Learned versus Insight Knowledge
“Shift your attention from words to silence and you will hear.” -Nisargadatta Maharaj
There is no relationship between learned and insight knowledge.
Learned knowledge is received from others; initially, from parents and schooling. Everything we think we know is only what we have been told, remembered, and believed to be true.
Learned knowledge changes continuously as new information arrives, and again, is accepted as true.
Insight occurs in silence, and the knowledge gained from insight is irrefutable and forever yours.
Through the portal of silence, insight liberates.
For example, should you realize that any problem disappears the moment you stop thinking about it, you will always know where to look if a problem appears. Your mind, unveiled, is now a friend, rather than foe.
All problems share a common origin: Desire. Something isn’t how you want it to be. When you become aware of desire, look into it with this filter: can I change it, or not? If you can fix it, fix it. If it cannot be changed, leave it alone; let it go. Apply the “can I fix it” filter in daily life, and you will find that happiness is letting go.
Thinking is the barrier to insight. Thus, the teachings of Zen, Buddhism, and non-dualism aim to simply still, or quiet the mind. Only when the mind is quiet can something fresh, something liberating, be realized.
The permanent reversal of a previously held misconception is the working of insight.
Watch your life for things that cannot be changed. Can you change the weather? Can you do anything about the car that just cut you off? Can you change what has happened, or what might happen?
There is, however, one change you can make: Since what is here and now cannot be avoided, stop wanting what is unchangeable to be different. Just do that and see what happnes.

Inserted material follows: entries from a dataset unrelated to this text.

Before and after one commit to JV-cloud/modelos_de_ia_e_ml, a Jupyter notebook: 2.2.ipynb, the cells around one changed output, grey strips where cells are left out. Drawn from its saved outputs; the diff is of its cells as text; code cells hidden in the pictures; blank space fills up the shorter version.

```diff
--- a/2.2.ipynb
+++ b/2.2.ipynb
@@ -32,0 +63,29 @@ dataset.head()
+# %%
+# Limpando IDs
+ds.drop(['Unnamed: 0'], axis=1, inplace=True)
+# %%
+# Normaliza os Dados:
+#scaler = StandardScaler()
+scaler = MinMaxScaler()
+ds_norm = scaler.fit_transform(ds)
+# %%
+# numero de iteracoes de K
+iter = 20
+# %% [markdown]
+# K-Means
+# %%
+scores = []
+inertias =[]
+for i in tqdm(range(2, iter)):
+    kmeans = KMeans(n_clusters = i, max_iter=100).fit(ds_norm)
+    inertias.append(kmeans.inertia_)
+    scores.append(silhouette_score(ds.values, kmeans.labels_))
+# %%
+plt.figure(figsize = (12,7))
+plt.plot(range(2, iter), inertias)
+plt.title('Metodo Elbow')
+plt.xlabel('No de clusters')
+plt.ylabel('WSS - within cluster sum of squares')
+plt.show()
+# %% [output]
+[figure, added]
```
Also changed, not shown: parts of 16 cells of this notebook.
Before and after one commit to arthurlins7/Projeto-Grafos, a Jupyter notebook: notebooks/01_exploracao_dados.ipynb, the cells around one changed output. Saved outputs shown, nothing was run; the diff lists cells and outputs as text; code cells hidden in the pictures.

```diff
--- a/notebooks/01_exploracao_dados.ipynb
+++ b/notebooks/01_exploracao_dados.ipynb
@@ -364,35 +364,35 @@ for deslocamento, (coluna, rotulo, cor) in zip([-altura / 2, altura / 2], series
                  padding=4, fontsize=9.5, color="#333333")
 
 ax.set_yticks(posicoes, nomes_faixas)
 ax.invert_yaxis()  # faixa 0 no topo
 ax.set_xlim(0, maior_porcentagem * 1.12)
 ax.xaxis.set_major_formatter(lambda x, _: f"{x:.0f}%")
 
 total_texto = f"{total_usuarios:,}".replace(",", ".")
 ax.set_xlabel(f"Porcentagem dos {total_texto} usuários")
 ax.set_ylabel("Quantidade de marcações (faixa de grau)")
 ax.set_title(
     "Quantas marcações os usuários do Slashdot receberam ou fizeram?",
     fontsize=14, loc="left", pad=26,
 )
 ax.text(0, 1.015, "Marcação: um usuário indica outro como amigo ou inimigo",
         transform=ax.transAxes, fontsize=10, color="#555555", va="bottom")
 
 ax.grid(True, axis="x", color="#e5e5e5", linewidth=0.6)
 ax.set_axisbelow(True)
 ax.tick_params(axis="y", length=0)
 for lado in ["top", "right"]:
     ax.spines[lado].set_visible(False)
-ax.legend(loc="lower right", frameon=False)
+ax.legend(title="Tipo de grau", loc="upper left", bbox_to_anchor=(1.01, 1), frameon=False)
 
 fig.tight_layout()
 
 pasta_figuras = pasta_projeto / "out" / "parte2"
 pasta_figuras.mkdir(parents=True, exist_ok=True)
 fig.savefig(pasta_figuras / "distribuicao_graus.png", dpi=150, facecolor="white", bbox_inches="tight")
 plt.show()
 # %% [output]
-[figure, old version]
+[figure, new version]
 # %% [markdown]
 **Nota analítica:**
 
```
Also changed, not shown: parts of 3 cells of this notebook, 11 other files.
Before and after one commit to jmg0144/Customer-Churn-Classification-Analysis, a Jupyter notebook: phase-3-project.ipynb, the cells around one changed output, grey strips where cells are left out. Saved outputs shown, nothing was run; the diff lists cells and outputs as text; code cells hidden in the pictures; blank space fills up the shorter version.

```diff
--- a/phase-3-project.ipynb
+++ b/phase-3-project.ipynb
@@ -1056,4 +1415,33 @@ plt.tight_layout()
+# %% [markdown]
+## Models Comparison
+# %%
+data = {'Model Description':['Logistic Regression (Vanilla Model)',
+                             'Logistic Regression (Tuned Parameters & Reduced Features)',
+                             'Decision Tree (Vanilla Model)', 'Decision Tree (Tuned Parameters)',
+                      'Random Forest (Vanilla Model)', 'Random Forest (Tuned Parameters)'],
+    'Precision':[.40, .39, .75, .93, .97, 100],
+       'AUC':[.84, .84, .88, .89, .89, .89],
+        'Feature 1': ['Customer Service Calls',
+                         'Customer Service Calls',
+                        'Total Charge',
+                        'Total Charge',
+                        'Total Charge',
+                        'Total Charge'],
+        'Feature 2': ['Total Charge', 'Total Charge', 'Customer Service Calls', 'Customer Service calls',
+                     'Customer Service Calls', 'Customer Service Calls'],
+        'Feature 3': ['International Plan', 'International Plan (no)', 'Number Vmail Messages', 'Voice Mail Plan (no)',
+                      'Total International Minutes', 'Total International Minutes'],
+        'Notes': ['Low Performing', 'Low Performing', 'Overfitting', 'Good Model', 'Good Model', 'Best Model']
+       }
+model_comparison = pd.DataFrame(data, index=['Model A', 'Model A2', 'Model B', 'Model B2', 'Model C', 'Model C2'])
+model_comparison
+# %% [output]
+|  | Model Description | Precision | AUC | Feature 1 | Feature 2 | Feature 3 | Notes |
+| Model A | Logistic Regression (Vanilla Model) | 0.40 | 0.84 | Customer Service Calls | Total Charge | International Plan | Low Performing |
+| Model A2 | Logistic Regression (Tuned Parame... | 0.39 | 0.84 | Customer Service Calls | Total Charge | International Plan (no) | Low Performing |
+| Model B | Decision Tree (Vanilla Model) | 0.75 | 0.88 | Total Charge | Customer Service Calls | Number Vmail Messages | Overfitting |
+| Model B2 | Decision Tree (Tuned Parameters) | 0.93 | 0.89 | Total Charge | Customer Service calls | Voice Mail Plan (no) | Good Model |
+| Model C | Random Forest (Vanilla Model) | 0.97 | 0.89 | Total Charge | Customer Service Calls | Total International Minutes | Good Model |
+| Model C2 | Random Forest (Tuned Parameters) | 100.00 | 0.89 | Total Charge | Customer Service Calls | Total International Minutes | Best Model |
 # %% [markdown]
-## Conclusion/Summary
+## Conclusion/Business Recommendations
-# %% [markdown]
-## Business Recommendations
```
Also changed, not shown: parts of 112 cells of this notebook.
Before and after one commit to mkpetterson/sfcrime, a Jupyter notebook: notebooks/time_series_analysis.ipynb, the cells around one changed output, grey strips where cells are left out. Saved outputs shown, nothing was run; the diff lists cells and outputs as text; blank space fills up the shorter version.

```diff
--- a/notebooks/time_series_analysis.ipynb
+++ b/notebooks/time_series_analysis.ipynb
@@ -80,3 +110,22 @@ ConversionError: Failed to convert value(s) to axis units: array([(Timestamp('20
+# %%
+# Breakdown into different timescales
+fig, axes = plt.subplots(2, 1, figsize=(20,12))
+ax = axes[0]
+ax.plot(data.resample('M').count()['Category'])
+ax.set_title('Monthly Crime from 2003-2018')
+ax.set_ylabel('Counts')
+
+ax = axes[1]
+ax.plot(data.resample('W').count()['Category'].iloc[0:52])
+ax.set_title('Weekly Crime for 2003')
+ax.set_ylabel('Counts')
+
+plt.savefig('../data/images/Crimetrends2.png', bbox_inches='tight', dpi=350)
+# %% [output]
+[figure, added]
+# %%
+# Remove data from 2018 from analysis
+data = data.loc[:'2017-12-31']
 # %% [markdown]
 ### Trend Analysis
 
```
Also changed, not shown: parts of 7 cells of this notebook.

Plunge into the present moment with every fiber, every atom, of your being. Be still, and know that you are.